During Lent, we make it a point to deepen our faith.  Sometimes we make an effort to watch movies about saints, and Bible Stories.

A couple of weeks ago, we watched the 3 hour Ignatius Press movie “Padre Pio”.  Very compelling.  It’s amazing to see that even priests do not have a simple life, and that the devil is at work in monasteries as well as in the secular world.

This weekend, we watched one we bought a while back, but hadn’t gotten around to.  It’s a little-known movie based on the Book of Esther, called “One Night with a King”.  It was produced by Sony, and I didn’t really have too much in the way of expectations, but having seen the DVD, and then read the book of Esther,  I would have to say that the movie stays true to the Bible.  All the major elements are there.  Of course, there are things in the movie that aren’t in the Bible, for example, the book says that Esther was prepared for a year, being anointed with oils for 6 months…  The Bible is sometimes short on details, and movies do need to fill in the blanks.

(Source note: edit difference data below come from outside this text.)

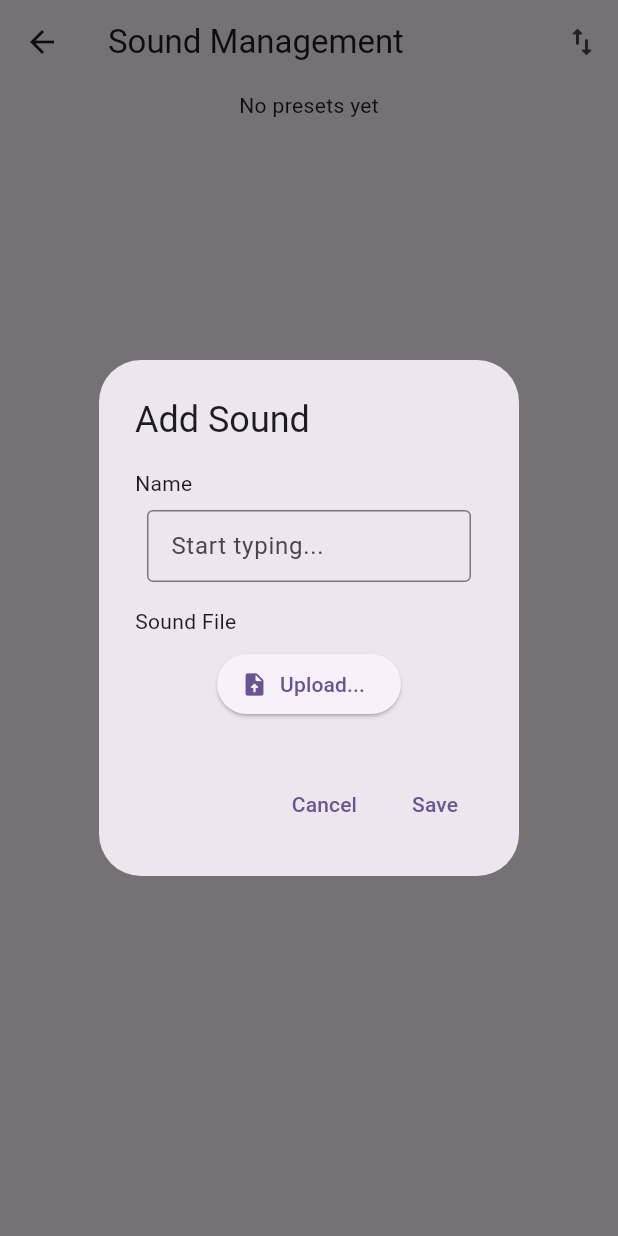
After one commit to DaniilMiskevich/sem5-jcrpo-labs, a Flutter app: the SoundManagementScreen screen opened directly, after a tap on the "import export" icon, on a phone screen of 412 x 824 dp. The commit adds this screen. Run offline on Flutter 3.47's test engine with Material 3 defaults, Android fonts, the phone set to English and light mode, and no system bars; our stand-ins replace file_picker; missing offline and left inert: circular_slider, minisound; statements that could not run were skipped.

Commit message:
Half-walking metronome.

```diff
--- /dev/null
+++ b/temptune/lib/settings/ui/custom_sound_edit_dialog.dart
@@ -0,0 +1,115 @@
+import "dart:async";
+
+import "package:file_picker/file_picker.dart";
+import "package:flutter/material.dart";
+import "package:temptune/_common/ui/widgets/space.dart";
+import "package:temptune/metronome/domain/entities/metronome_sound.dart";
+
+class CustomSoundEditDialog extends StatefulWidget {
+  const CustomSoundEditDialog({
+    super.key,
+    required this.sound,
+    required this.onSave,
+  });
+
+  final CustomMetronomeSoundMeta? sound;
+  final FutureOr<void> Function(CustomMetronomeSoundMeta) onSave;
+
+  @override
+  State<CustomSoundEditDialog> createState() => _CustomSoundEditDialogState();
+}
+
+class _CustomSoundEditDialogState extends State<CustomSoundEditDialog> {
+  late final TextEditingController _nameController = TextEditingController(
+    text: widget.sound?.name,
+  );
+
+  PlatformFile? file;
+
+  bool get isEditing => widget.sound != null;
+
+  void _updateFile(PlatformFile val) => setState(() {
+    file = val;
+  });
+
+  Future<PlatformFile?> _showFilePicker() => FilePicker.platform
+      .pickFiles(type: FileType.audio)
+      .then((r) => r?.files.firstOrNull);
+
+  @override
+  void dispose() {
+    _nameController.dispose();
+    super.dispose();
+  }
+
+  @override
+  Widget build(BuildContext context) => AlertDialog(
+    title: Text(isEditing ? "Edit Sound" : "Add Sound"),
+    content: Column(
+      mainAxisSize: MainAxisSize.min,
+      crossAxisAlignment: CrossAxisAlignment.start,
+      children: [
+        const Text("Name"),
+        Padding(
+          padding: const EdgeInsets.all(8.0),
+          child: TextField(
+            controller: _nameController,
+            decoration: const InputDecoration(
+              hintText: "Start typing...",
+              border: OutlineInputBorder(),
+              isDense: true,
+            ),
+          ),
+        ),
+
+        const Space.sm(),
+
+        const Text("Sound File"),
+        Padding(
+          padding: const EdgeInsets.all(8.0),
+          child: Center(
+            child: switch (file) {
+              PlatformFile(:final name) => ElevatedButton.icon(
+                onPressed: () async {},
+                label: SizedBox(child: Text(name)),
+                icon: const Icon(Icons.audio_file_rounded),
+              ),
+              _ => ElevatedButton.icon(
+                onPressed: () async {
+                  final file = await _showFilePicker();
+                  if (file != null) _updateFile(file);
+                },
+                label: Text(isEditing ? "Replace..." : "Upload..."),
+                icon: const Icon(Icons.upload_file_rounded),
+              ),
+            },
+          ),
+        ),
+      ],
+    ),
+    actions: [
+      TextButton(
+        onPressed: () => Navigator.pop(context),
+        child: const Text("Cancel"),
+      ),
+      TextButton(
+        onPressed: () async {
+          final data = file?.bytes ?? widget.sound?.data;
+          if (data == null) return;
+
+          await widget.onSave(
+            CustomMetronomeSoundMeta(
+              id: widget.sound?.id,
+              name: _nameController.text,
+              data: data,
+            ),
+          );
+          if (!context.mounted) return;
+
+          Navigator.pop(context);
+        },
+        child: const Text("Save"),
+      ),
+    ],
+  );
+}
--- /dev/null
+++ b/temptune/lib/settings/ui/sound_management_screen.dart
@@ -0,0 +1,124 @@
+import "package:flutter/material.dart";
+import "package:provider/provider.dart";
+import "package:temptune/metronome/domain/entities/metronome_sound.dart";
+import "package:temptune/metronome/domain/usecases/metronome_sound_usecases.dart";
+import "package:temptune/settings/ui/custom_sound_edit_dialog.dart";
+
+class SoundManagementScreen extends StatefulWidget {
+  const SoundManagementScreen({super.key});
+
+  @override
+  State<SoundManagementScreen> createState() => _SoundManagementScreenState();
+}
+
+class _SoundManagementScreenState extends State<SoundManagementScreen> {
+  late final _soundUsecases = context.read<MetronomeSoundUsecases>();
+
+  var sounds = <MetronomeSoundMeta>{};
+  Future<Set<MetronomeSoundMeta>> _loadSounds() => _soundUsecases
+      .list()
+      .then((ids) => ids.map((id) => _soundUsecases.load(id)))
+      .then(Future.wait)
+      .then((sounds) => sounds.whereType<MetronomeSoundMeta>().toSet());
+
+  Future<void> _saveSound(CustomMetronomeSoundMeta sound) async {
+    await _soundUsecases.save(sound);
+
+    await _loadSounds().then((loadedSounds) => sounds = loadedSounds);
+    setState(() {});
+  }
+
+  Future<void> _deleteSound(CustomMetronomeSoundMeta sound) async {
+    await _soundUsecases.delete(sound);
+
+    await _loadSounds().then((loadedSounds) => sounds = loadedSounds);
+    setState(() {});
+  }
+
+  void _showEditDialog([CustomMetronomeSoundMeta? sound]) => showDialog<void>(
+    context: context,
+    builder: (context) =>
+        CustomSoundEditDialog(sound: sound, onSave: _saveSound),
+  );
+
+  void _showDeleteDialog(CustomMetronomeSoundMeta sound) => showDialog<void>(
+    context: context,
+    builder: (context) => AlertDialog(
+      title: const Text("Delete Sound"),
+      content: Text("Are you sure you want to delete '${sound.name}'?"),
+      actions: [
+        TextButton(
+          onPressed: () => Navigator.pop(context),
+          child: const Text("Cancel"),
+        ),
+        TextButton(
+          onPressed: () {
+            _deleteSound(sound);
+            if (!context.mounted) return;
+            Navigator.pop(context);
+          },
+          child: const Text("Delete"),
+        ),
+      ],
+    ),
+  );
+
+  @override
+  void initState() {
+    super.initState();
+
+    () async {
+      await _loadSounds().then((loadedSounds) => sounds = loadedSounds);
+
+      setState(() {});
+    }();
+  }
+
+  @override
+  Widget build(BuildContext context) => Scaffold(
+    appBar: AppBar(
+      title: const Text("Sound Management"),
+      actions: [
+        IconButton(
+          icon: const Icon(Icons.import_export_rounded),
+          onPressed: _showEditDialog,
+        ),
+      ],
+    ),
+    body: sounds.isEmpty
+        ? const Padding(
+            padding: EdgeInsets.symmetric(horizontal: 16.0, vertical: 4.0),
+            child: Align(
+              alignment: Alignment.topCenter,
+              child: Text("No presets yet"),
+            ),
+          )
+        : ListView.builder(
+            padding: const EdgeInsets.symmetric(
+              horizontal: 16.0,
+              vertical: 4.0,
+            ),
+            itemCount: sounds.length,
+            itemBuilder: (_, i) {
+              final sound = sounds.elementAt(i);
+              return Card(
+                child: ListTile(
+                  enabled: sound is! BuiltinMetronomeSoundMeta,
+                  title: Text(sound.name),
+                  subtitle: sound is BuiltinMetronomeSoundMeta
+                      ? const Text("Built-in")
+                      : const Text("Custom"),
+                  leading: const Icon(Icons.audio_file),
+                  // TODO! preview the sound if have time
+                  onTap: sound is! CustomMetronomeSoundMeta
+                      ? null
+                      : () => _showEditDialog(sound),
+                  onLongPress: sound is! CustomMetronomeSoundMeta
+                      ? null
+                      : () => _showDeleteDialog(sound),
+                ),
+              );
+            },
+          ),
+  );
+}
--- a/temptune/pubspec.yaml
+++ b/temptune/pubspec.yaml
@@ -11,6 +11,7 @@ dependencies:
     sdk: flutter
   cupertino_icons: ^1.0.8
   circular_slider: ^0.1.1
+  file_picker: ^10.3.3
 
   provider: ^6.1.5+1
 
@@ -25,4 +26,4 @@ flutter:
   uses-material-design: true
 
   assets:
-    - assets/metronome/sounds/click.wav
+    - assets/metronome/sounds/
```
Also changed, not shown: temptune/lib/_common/service/sound_service.dart (+21 -8 lines), temptune/lib/main.dart (+4 -4 lines), temptune/lib/settings/ui/custom_sounds_screen.dart (deleted, +0 -224 lines), temptune/lib/settings/ui/presets_screen.dart (+15 -15 lines), temptune/lib/settings/ui/settings_screen.dart (+5 -5 lines), temptune/pubspec.lock, 3 other files.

Anyway, I recommend this movie to those who want to see on-screen Bible movies, and to those who want to support Christian efforts to stay in the movie industry…